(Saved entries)
%%

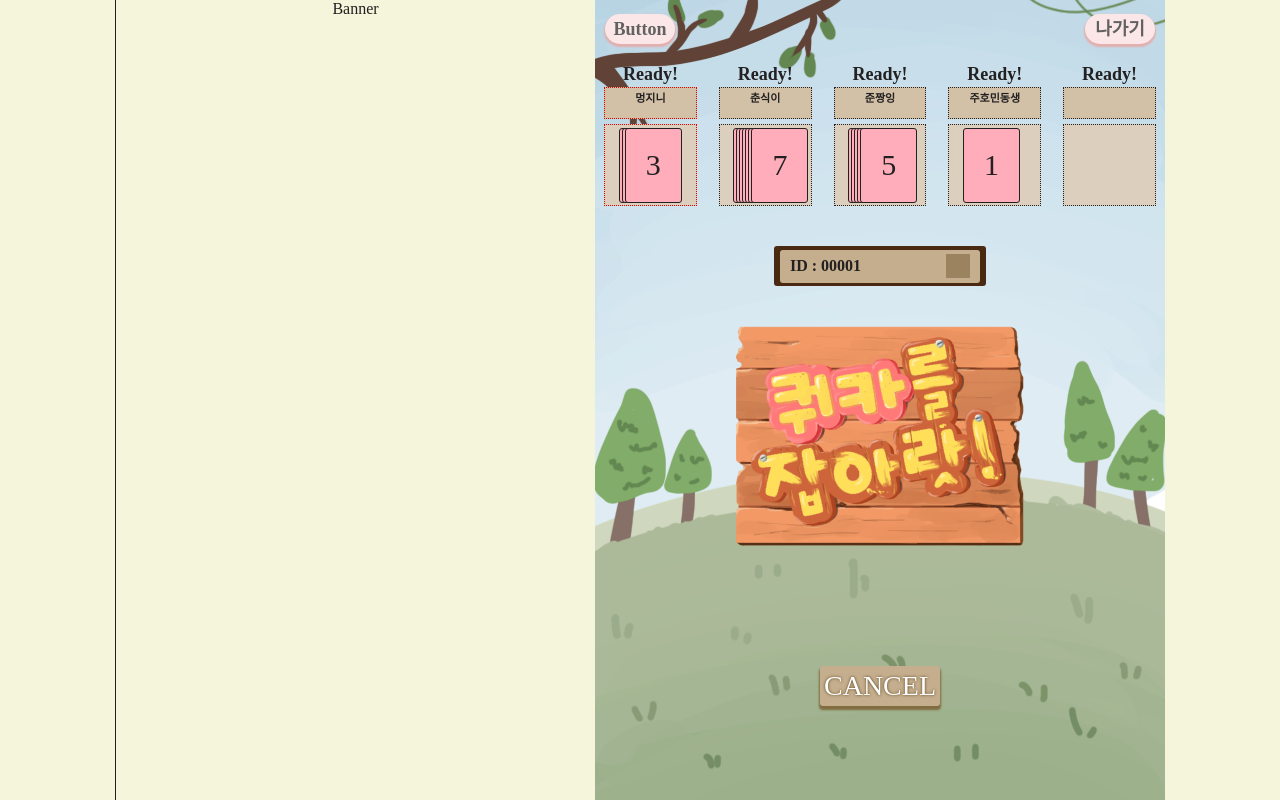
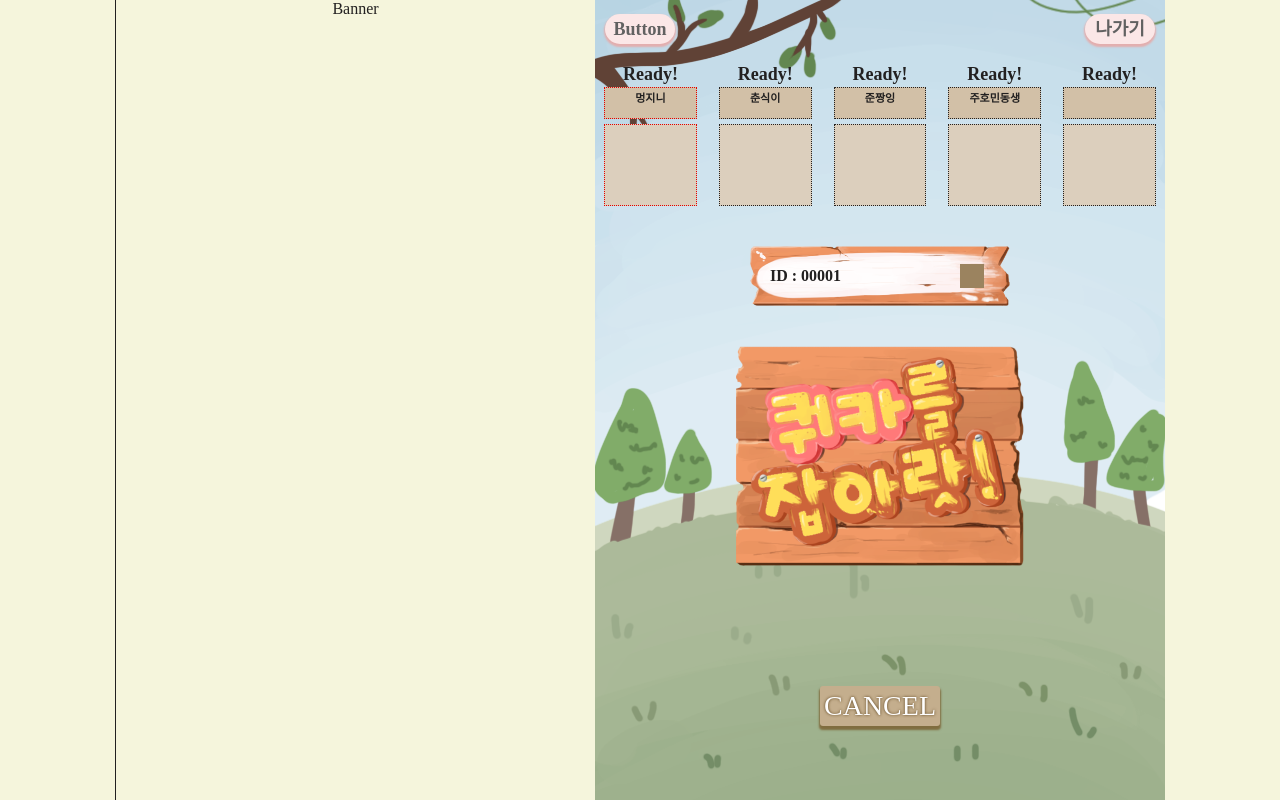
Before and after one commit to whoistheking/front-end, a React (Create React App) app: page /gameroom/waiting in a window 1280 px wide. Built offline with nearby package versions, Linux system fonts and the light colour scheme; a web font is replaced by a local one.

Commit message:
<Add: 타이틀 이미지 파일 추가 및 구현>

```diff
--- a/src/components/common/UserStandbyList.tsx
+++ b/src/components/common/UserStandbyList.tsx
@@ -30,8 +30,9 @@ const UserStandbyList : React.FC<UserStandbyListProps> = ({ gamestart, userArr }
                     </UserNicknameBox>
                     <CardBox style={{border: (item?.turn) ? "1px dotted #E30000" : "1px dotted #222020"}}>
                         <UserCardListWrapper>
-                            {(item?.count)
-                                ? item?.count.map((card : number | null) => {
+                            {(gamestart)
+                                &&(item?.count)
+                                    && item?.count.map((card : number | null) => {
                                         return (
                                             <UserCardList>
                                                 <UserCard>
@@ -42,7 +43,6 @@ const UserStandbyList : React.FC<UserStandbyListProps> = ({ gamestart, userArr }
                                             </UserCardList>
                                         )
                                     })
-                                : null
                             }
                         </UserCardListWrapper>
                     </CardBox>
--- a/src/pages/WaitingRoomPage.tsx
+++ b/src/pages/WaitingRoomPage.tsx
@@ -4,6 +4,7 @@ import UserStandbyList from "../components/common/UserStandbyList";
 import { StBasicButton } from "../styles/BasicButton";
 import TopLineButton from "../components/common/TopLineButton";
 import LogoImage from "../assets/logo/mainlogo_image.webp";
+import IdBoxImage from "../assets/images/title_container.webp";
 
 const WaitingRoomPage = () => {
   const [button, setButton] = useState<boolean>(false);
@@ -27,6 +28,7 @@ const WaitingRoomPage = () => {
         <UserStandbyList gamestart={false} userArr={userArr}/>
       </div>
       <IdContainer>
+        <IdBackgroundImage src={IdBoxImage} alt=''/>
         <IdBoxContainer>
           <Id>
             ID : 00001<Copy></Copy>
@@ -68,34 +70,43 @@ const GameRoomLayout = styled.div`
 `;
 
 const IdContainer = styled.div`
-  width: 96%;
+  width: 260px;
+  height: 60px;
   margin: 0 auto;
   display: flex;
   justify-content: center;
   align-items: center;
   margin-top: 40px;
+  position: relative;
+`;
+
+const IdBackgroundImage = styled.img`
+  width: 100%;
+  height: 100%;
+  position: absolute;
+  top: 0;
+  left: 0;
 `;
 
 const IdBoxContainer = styled.div`
-  width: 212px;
-  height: 40px;
-  background-color: #4a2913;
+  width: 100%;
+  height: 100%;
   display: flex;
-  justify-content: center;
+  justify-content: start;
   align-items: center;
-  border-radius: 3px;
+  position: absolute;
+  top: 0;
+  left: 0;
 `;
 
 const Id = styled.div`
-  background-color: #c4ae8d;
-  width: 180px;
-  height: 33px;
+  width: 90%;
+  height: 100%;
   display: flex;
   justify-content: space-between;
   align-items: center;
-  border-radius: 3px;
-  padding: 0px 10px 0px 10px;
   font-weight: 700;
+  text-indent: 20px;
 `;
 
 const Copy = styled.div`
```
Also changed, not shown: src/assets/images/title_container.webp (added). Lines whose indentation alone changed are shown as unchanged.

%%

**THE PROBLEM**: Retype all the records shown above, character for character. Omit every picture.

**ANSWER FOR THIS EXERCISE**:
Before and after one commit to whoistheking/front-end, a React (Create React App) app: page /gameroom/waiting in a window 1280 px wide. Built offline with nearby package versions, Linux system fonts and the light colour scheme; a web font is replaced by a local one.

Commit message:
<Add: 타이틀 이미지 파일 추가 및 구현>

```diff
--- a/src/components/common/UserStandbyList.tsx
+++ b/src/components/common/UserStandbyList.tsx
@@ -30,8 +30,9 @@ const UserStandbyList : React.FC<UserStandbyListProps> = ({ gamestart, userArr }
                     </UserNicknameBox>
                     <CardBox style={{border: (item?.turn) ? "1px dotted #E30000" : "1px dotted #222020"}}>
                         <UserCardListWrapper>
-                            {(item?.count)
-                                ? item?.count.map((card : number | null) => {
+                            {(gamestart)
+                                &&(item?.count)
+                                    && item?.count.map((card : number | null) => {
                                         return (
                                             <UserCardList>
                                                 <UserCard>
@@ -42,7 +43,6 @@ const UserStandbyList : React.FC<UserStandbyListProps> = ({ gamestart, userArr }
                                             </UserCardList>
                                         )
                                     })
-                                : null
                             }
                         </UserCardListWrapper>
                     </CardBox>
--- a/src/pages/WaitingRoomPage.tsx
+++ b/src/pages/WaitingRoomPage.tsx
@@ -4,6 +4,7 @@ import UserStandbyList from "../components/common/UserStandbyList";
 import { StBasicButton } from "../styles/BasicButton";
 import TopLineButton from "../components/common/TopLineButton";
 import LogoImage from "../assets/logo/mainlogo_image.webp";
+import IdBoxImage from "../assets/images/title_container.webp";
 
 const WaitingRoomPage = () => {
   const [button, setButton] = useState<boolean>(false);
@@ -27,6 +28,7 @@ const WaitingRoomPage = () => {
         <UserStandbyList gamestart={false} userArr={userArr}/>
       </div>
       <IdContainer>
+        <IdBackgroundImage src={IdBoxImage} alt=''/>
         <IdBoxContainer>
           <Id>
             ID : 00001<Copy></Copy>
@@ -68,34 +70,43 @@ const GameRoomLayout = styled.div`
 `;
 
 const IdContainer = styled.div`
-  width: 96%;
+  width: 260px;
+  height: 60px;
   margin: 0 auto;
   display: flex;
   justify-content: center;
   align-items: center;
   margin-top: 40px;
+  position: relative;
+`;
+
+const IdBackgroundImage = styled.img`
+  width: 100%;
+  height: 100%;
+  position: absolute;
+  top: 0;
+  left: 0;
 `;
 
 const IdBoxContainer = styled.div`
-  width: 212px;
-  height: 40px;
-  background-color: #4a2913;
+  width: 100%;
+  height: 100%;
   display: flex;
-  justify-content: center;
+  justify-content: start;
   align-items: center;
-  border-radius: 3px;
+  position: absolute;
+  top: 0;
+  left: 0;
 `;
 
 const Id = styled.div`
-  background-color: #c4ae8d;
-  width: 180px;
-  height: 33px;
+  width: 90%;
+  height: 100%;
   display: flex;
   justify-content: space-between;
   align-items: center;
-  border-radius: 3px;
-  padding: 0px 10px 0px 10px;
   font-weight: 700;
+  text-indent: 20px;
 `;
 
 const Copy = styled.div`
```
Also changed, not shown: src/assets/images/title_container.webp (added). Lines whose indentation alone changed are shown as unchanged.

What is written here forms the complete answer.